### Problem description
The answer must be a single number: how many lines in the entries below contain the word "game".

### Data in this exercise
#####
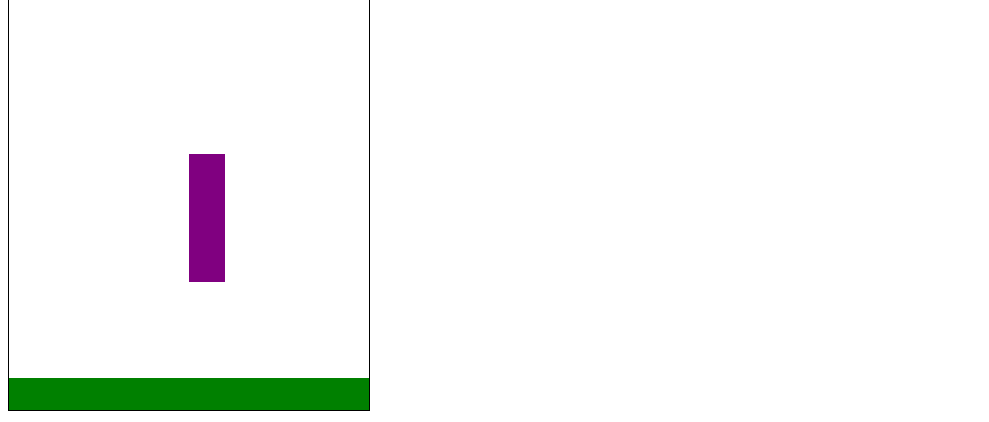
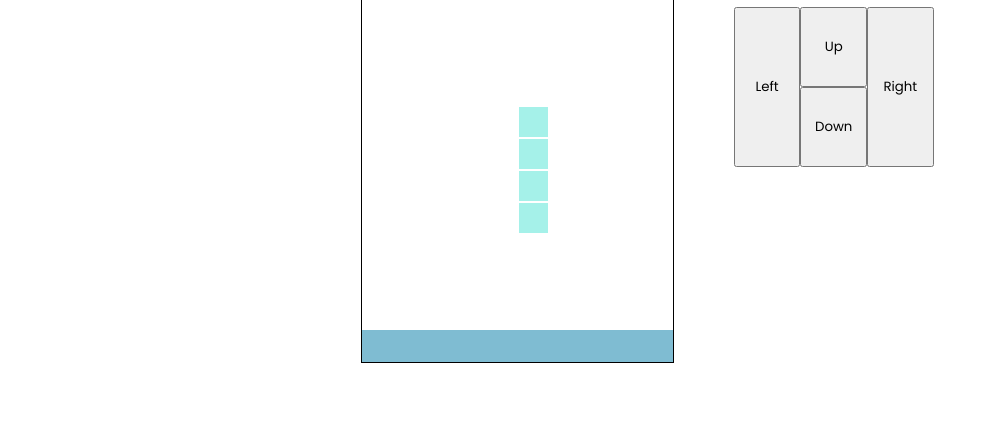
Before and after one commit to Brockkolee/Tetris, a plain HTML site: page index.html in a window 1280 px wide. Shown: the part 378-800 px from the top of the page, without its empty margins (0-989 px from the left). Drawn offline with Linux system fonts and the light colour scheme.

Commit message:
added buttons

```diff
--- a/app.js
+++ b/app.js
@@ -10,22 +10,30 @@ const width = 10
 const height = 20
 let currentPosition = 4
 
-
 // control key for moving current block
 function moveBlock(e) {
-    switch (true) {
-        case e.key == "ArrowLeft":
-            moveLeft()
-            break;
-        case e.key == "ArrowRight":
-            moveRight()
-            break;
-        case e.key == "ArrowUp":
-            rotate()
-            break;
-        case e.key == "ArrowDown":
-            moveDown()
-            break;
+    // switch (true) {
+    //     case e.key == "ArrowLeft":
+    //         moveLeft()
+    //         break;
+    //     case e.key == "ArrowRight":
+    //         moveRight()
+    //         break;
+    //     case e.key == "ArrowUp":
+    //         rotate()
+    //         break;
+    //     case e.key == "ArrowDown":
+    //         moveDown()
+    //         break;
+    // }
+    if (e.key == "ArrowLeft" || e.target.classList == "left") {
+        moveLeft()
+    } else if (e.key == "ArrowRight" || e.target.classList == "right") {
+        moveRight()
+    } else if (e.key == "ArrowUp" || e.target.classList == "up") {
+        rotate()
+    } else if (e.key == "ArrowDown" || e.target.classList == "down") {
+        moveDown()
     }
 }
 
@@ -273,5 +281,7 @@ function display() {
 moveDownId = setInterval(moveDown,400)
 
 document.addEventListener("keyup",moveBlock)
+document.addEventListener("mousedown",moveBlock)
+
 
 })
--- a/index.html
+++ b/index.html
@@ -1,16 +1,22 @@
 <!DOCTYPE html>
 <html lang="en">
+
 <head>
     <meta charset="UTF-8">
     <meta http-equiv="X-UA-Compatible" content="IE=edge">
+    <link rel="preconnect" href="https://fonts.googleapis.com">
+    <link rel="preconnect" href="https://fonts.gstatic.com" crossorigin>
+    <link href="https://fonts.googleapis.com/css2?family=Poppins&display=swap" rel="stylesheet">
     <meta name="viewport" content="width=device-width, initial-scale=1.0">
     <link rel="stylesheet" href="style.css">
     <title>Document</title>
 </head>
+
 <body>
-
+    <div class="container">
         <h1>Score: <span id="score">0</span></h1>
 
+        <div class="game">
             <div class="display">
                 <h3>Next Shape</h3>
                 <div class="display-grid">
@@ -236,6 +242,26 @@
                 <div class="bottom"></div>
                 <div class="bottom"></div>
             </div>
+
+            <div class="game-control">
+                <h1>Controls</h1>
+                <div class="control">
+                    <button class="left">Left</button>
+                    <div>
+                        <button class="up">Up</button>
+                        <button class="down">Down</button>
+                    </div>
+                    <button class="right">Right</button>
+            </div>
+            </div>
+
+        </div>
+
+
+    </div>
+
+
     <script src="app.js"></script>
 </body>
+
 </html>
--- a/style.css
+++ b/style.css
@@ -1,9 +1,13 @@
  body {
-     display: grid;
-     grid-template-columns: 1fr 10fr;
+   font-family: "Poppins", sans-serif;
+}
+
+.display {
+   flex:1;
 }
 
  .grid {
+   flex: 2;
     border: black solid 1px ;
     display: grid;
     height: 80vmin;
@@ -14,21 +18,73 @@
 
 
  .block {
-    background-color: purple;
+   background-color: #A5F1E9;
+   border: #FFF solid 1px ;
+
  }
 
  .frozen {
-    background-color: blue;
+    background-color: #7FBCD2;
  }
 
  .bottom {
-    background-color: green;
+    background-color: #7FBCD2;
+ }
+
+ .container {
+   margin: auto;
+   display: flex;
+   justify-content: center;
+   flex-direction: column;
+   align-items: center;
  }
 
  .display-grid {
+   flex: 1;
     height: 10vmin;;
     width: 10vmin;
     display: grid;
     grid-template-columns: repeat(4, 1fr);
     grid-template-rows: repeat(4, 1fr);
+
 }
+
+.game {
+   margin-right: 20vh;
+   display: flex;
+   gap: 20px;
+}
+
+.control {
+   height: 10em;
+   display: flex;
+}
+
+.control > * {
+   flex: 1 1 100%;
+}
+
+.control > div {
+   display: flex;
+   flex-direction: column;
+   align-items: stretch;
+}
+
+.control > div > button {
+  height: 100%
+}
+
+button {
+   width: 5em;
+   font-family: "Poppins", sans-serif;
+
+}
+
+.game-control {
+   margin: auto;
+   margin-left: 40px;
+}
+
+.game-control h1 {
+   text-align: center;
+}
```
Lines whose indentation alone changed are shown as unchanged.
#####
### Result of this task
5